Recent events at Uber suggest that the gender equality debate is still ongoing
In case you haven’t noticed, Uber has been in the news lately – and not because it’s developed anything radically new in terms of tech, but because sexism prevails even at the very top of the Uber food chain.
Uber Director, David Bonderman resigned following a remark that was offensive to women during at Uber staff meeting. Ironically, the meeting was about changing the company’s culture.
So, what happened?
During the meeting, Arianna Huffington talked to employees about the importance of having women on the board of directors because: “There’s a lot of data that shows when there’s one woman on the board, it’s much more likely that there will be a second woman on the board.”
Apparently, David Bonderman doesn’t think so: “Actually, what it shows is that it’s much more likely to be more talking.”
This isn’t the first time Uber has come under fire regarding its toxic company culture and sexism. Susan J. Fowler’s account of her time at Uber sheds light on darker themes at play within the wider tech industry: sexism at work and a company’s incapacity to deal with the problem.
The Elephant in the Valley was a survey conducted across 210 women in Silicon Valley in 2015 that focused on the issue of gender within a tech workspace. The results were eye opening. 60% of women who experienced sexual harassment were not satisfied with the way things were handled when they had come forward with allegations, 84% of women have been told they were too aggressive and “90% witnessed sexist behaviour at company offsites and/or industry conferences.”

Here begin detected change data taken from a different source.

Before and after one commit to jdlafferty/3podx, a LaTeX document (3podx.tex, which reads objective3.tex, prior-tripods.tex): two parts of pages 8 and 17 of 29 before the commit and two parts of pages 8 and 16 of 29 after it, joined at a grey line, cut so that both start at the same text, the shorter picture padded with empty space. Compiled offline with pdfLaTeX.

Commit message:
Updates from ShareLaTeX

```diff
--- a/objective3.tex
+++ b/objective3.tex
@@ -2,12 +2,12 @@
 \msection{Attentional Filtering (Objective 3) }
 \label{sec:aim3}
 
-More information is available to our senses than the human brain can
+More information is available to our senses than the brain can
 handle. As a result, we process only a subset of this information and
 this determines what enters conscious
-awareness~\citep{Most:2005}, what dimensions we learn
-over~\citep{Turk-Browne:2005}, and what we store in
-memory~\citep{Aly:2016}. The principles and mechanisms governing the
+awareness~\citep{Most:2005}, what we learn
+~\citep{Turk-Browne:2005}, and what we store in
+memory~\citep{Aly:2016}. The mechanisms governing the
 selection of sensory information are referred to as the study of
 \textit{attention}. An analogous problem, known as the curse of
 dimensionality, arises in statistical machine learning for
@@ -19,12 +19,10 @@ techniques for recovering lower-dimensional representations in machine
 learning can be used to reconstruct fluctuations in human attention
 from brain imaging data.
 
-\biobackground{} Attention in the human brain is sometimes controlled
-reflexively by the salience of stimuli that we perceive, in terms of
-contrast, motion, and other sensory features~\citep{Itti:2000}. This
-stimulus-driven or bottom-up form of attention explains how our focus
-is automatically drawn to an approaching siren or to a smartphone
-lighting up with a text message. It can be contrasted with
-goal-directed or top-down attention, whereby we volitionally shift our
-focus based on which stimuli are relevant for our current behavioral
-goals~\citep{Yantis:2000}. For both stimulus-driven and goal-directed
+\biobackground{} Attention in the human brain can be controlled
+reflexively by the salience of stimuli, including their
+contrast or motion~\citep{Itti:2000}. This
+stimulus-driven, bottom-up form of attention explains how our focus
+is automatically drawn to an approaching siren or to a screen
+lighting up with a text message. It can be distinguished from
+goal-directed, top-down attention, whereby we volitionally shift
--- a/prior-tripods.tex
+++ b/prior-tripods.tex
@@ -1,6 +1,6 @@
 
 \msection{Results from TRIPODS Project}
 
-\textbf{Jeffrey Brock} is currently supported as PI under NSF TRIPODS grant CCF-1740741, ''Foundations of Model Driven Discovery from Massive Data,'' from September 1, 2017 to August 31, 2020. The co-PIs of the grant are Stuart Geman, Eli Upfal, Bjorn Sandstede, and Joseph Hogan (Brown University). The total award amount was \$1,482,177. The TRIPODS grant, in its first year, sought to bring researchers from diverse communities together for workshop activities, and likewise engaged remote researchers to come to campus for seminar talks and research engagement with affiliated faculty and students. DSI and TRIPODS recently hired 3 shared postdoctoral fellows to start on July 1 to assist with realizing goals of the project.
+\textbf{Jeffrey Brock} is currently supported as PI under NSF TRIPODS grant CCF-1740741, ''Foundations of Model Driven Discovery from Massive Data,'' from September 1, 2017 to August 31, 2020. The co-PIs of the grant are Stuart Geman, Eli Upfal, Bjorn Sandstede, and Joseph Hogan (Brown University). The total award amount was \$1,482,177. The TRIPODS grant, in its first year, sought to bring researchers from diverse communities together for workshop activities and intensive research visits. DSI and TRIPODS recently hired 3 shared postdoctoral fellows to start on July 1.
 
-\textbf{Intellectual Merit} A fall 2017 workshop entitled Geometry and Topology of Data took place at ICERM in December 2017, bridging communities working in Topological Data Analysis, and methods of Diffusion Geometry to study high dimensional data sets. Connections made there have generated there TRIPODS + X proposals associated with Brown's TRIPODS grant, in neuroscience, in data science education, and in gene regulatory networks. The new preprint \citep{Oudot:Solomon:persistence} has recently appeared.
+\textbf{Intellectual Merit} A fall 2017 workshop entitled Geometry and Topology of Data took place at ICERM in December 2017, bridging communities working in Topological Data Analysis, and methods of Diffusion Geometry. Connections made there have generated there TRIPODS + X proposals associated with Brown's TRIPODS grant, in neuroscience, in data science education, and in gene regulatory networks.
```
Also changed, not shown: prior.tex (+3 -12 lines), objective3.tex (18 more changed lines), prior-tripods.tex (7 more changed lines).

A study run by the Kapor Center for Social Impact indicates that one in ten women “experienced unwanted sexual attention.” The study also points out that: “Women from all backgrounds experienced/observed significantly more unfairness than men and unfairness was more pronounced in tech companies than non-tech companies.” The conclusion drawn by the study is very simple: toxic work cultures drive underrepresented employees to leave their jobs.

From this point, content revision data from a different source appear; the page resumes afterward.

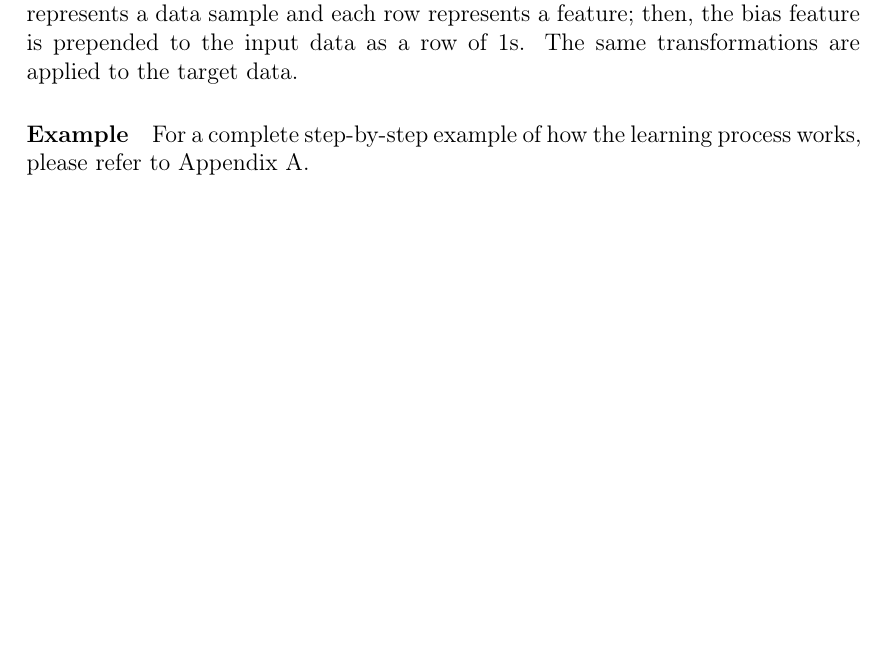
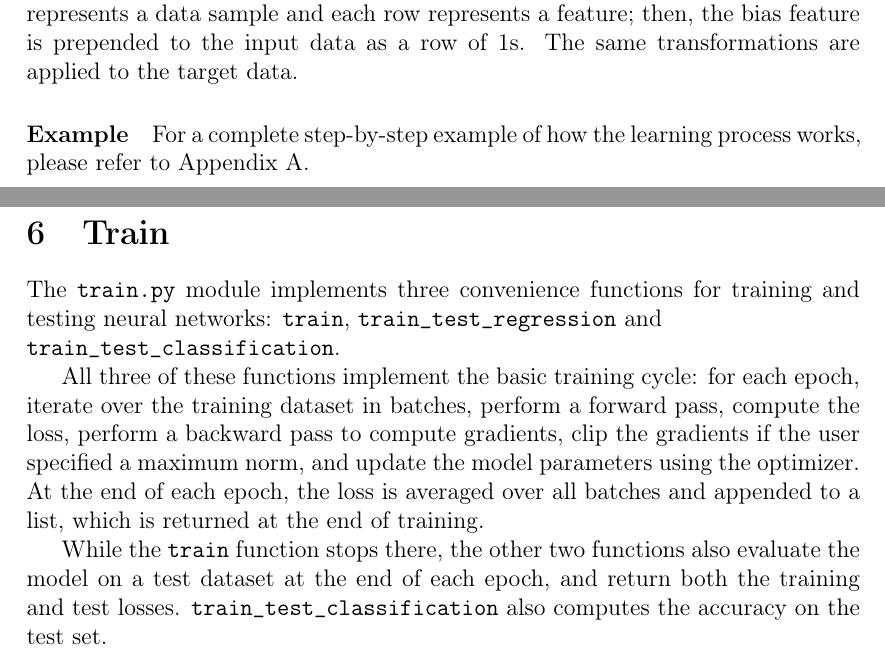
Before and after one commit to marchfra/mfnet-report, a LaTeX thesis (main.tex, which reads Files/Part1/train-utils.tex, Files/Part1/train.tex): part of page 17 of 22 before the commit and two parts of pages 17 and 18 of 24 after it, the two joined at a grey line, cut so that both start at the same text, the shorter picture padded with empty space. The pictures show the PDF file main.pdf that the author committed with the source.

Commit message:
Added train and trainutils sections. Completed implementation part

```diff
--- /dev/null
+++ b/Files/Part1/train-utils.tex
@@ -0,0 +1,5 @@
+\section{Training utilities}
+
+The most useful function provided by the \mono{trainutils.py} module is\\\mono{train\_test\_split}. This function takes as input two tensors (input data and target data) and splits them into training and testing sets.
+
+Other notable functions include \mono{normalize\_features} and\\\mono{denormalize\_features}, which are used to normalize and denormalize the input features, respectively; \mono{one\_hot\_encode} and \mono{one\_hot\_decode}, which are used to convert categorical labels into one-hot encoded vectors and vice versa; and \mono{accuracy}, which computes the accuracy of predictions for classification tasks.
--- a/Files/Part1/train.tex
+++ b/Files/Part1/train.tex
@@ -0,0 +1,7 @@
+\section{Train}
+
+The \mono{train.py} module implements three convenience functions for training and testing neural networks: \mono{train}, \mono{train\_test\_regression} and\\\mono{train\_test\_classification}.
+
+All three of these functions implement the basic training cycle: for each epoch, iterate over the training dataset in batches, perform a forward pass, compute the loss, perform a backward pass to compute gradients, clip the gradients if the user specified a maximum norm, and update the model parameters using the optimizer. At the end of each epoch, the loss is averaged over all batches and appended to a list, which is returned at the end of training.
+
+While the \mono{train} function stops there, the other two functions also evaluate the model on a test dataset at the end of each epoch, and return both the training and test losses. \mono{train\_test\_classification} also computes the accuracy on the test set.
```
Also changed, not shown: Files/Part1/layer.tex (+1 -1 lines), main.tex (+5 -3 lines), Files/Part1/train-util.tex (deleted), main.pdf.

So where does that leave women who work in the tech industry?
At a time when the world around us is changing rapidly and tech is leading the way, it’s worrying that female computer science majors have fallen from 37% in 1984 to 18%. Melinda Gates points out that the lack of women in tech will have an impact on the products developed and that: “we’ll have so much hidden bias coded into the system that we won’t even realize all the places that we have it.” And that’s just the least of it.

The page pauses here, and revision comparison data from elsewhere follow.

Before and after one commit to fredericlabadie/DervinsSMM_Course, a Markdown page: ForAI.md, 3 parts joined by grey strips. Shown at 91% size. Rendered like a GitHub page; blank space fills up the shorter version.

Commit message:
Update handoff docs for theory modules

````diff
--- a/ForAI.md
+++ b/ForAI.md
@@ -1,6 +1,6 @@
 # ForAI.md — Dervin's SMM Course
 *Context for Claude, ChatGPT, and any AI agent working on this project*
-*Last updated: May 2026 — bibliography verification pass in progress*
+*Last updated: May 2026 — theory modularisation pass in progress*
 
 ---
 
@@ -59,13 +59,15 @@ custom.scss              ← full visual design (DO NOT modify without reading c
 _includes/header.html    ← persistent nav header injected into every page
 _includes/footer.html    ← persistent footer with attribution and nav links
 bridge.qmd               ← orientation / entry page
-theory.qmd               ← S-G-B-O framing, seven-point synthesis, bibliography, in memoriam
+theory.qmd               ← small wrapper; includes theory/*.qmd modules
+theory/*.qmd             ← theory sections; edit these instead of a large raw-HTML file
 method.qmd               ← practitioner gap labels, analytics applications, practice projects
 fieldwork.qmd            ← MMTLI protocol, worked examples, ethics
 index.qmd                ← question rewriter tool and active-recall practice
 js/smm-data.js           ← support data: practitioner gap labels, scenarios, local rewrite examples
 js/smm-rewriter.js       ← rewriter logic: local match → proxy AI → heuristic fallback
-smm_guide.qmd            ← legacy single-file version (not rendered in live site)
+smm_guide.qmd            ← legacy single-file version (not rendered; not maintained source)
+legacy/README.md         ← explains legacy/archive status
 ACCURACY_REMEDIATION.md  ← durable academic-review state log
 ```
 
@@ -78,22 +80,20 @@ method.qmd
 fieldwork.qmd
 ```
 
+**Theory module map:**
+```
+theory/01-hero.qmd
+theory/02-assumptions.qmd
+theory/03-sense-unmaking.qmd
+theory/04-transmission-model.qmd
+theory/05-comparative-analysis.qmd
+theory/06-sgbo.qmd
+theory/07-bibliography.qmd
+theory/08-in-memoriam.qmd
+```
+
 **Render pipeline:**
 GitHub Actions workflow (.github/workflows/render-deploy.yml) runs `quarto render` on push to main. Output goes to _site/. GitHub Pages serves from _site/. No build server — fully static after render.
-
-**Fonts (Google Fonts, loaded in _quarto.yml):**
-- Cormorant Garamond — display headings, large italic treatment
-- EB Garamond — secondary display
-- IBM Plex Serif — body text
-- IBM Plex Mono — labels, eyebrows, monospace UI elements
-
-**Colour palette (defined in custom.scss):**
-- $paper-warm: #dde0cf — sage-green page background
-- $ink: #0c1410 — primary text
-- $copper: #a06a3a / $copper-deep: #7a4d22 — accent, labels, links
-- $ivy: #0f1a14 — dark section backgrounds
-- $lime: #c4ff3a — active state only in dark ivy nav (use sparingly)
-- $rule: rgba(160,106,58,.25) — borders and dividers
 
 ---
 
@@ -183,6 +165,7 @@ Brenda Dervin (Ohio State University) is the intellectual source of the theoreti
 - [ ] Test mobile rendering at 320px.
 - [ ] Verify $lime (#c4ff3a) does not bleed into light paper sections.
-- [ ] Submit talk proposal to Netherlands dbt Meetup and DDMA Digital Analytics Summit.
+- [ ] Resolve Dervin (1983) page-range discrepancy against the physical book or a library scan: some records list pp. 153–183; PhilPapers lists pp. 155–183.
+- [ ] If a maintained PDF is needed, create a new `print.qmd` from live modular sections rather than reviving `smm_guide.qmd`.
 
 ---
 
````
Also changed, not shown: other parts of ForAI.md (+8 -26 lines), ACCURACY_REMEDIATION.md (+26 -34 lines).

To David Bonderman, I would say this: if we don’t start talking to each other then the conversation about gender is already over. Regardless of sector, without equal gender representation in the workspace there can be no progress – and without progress, we’re still stuck in the past.
If you’d like to read more about gender equality, the importance of equal pay and how a gender neutral workplace of the future would look like, check out Jo Swinson’s article in our annual magazine thinkBox here.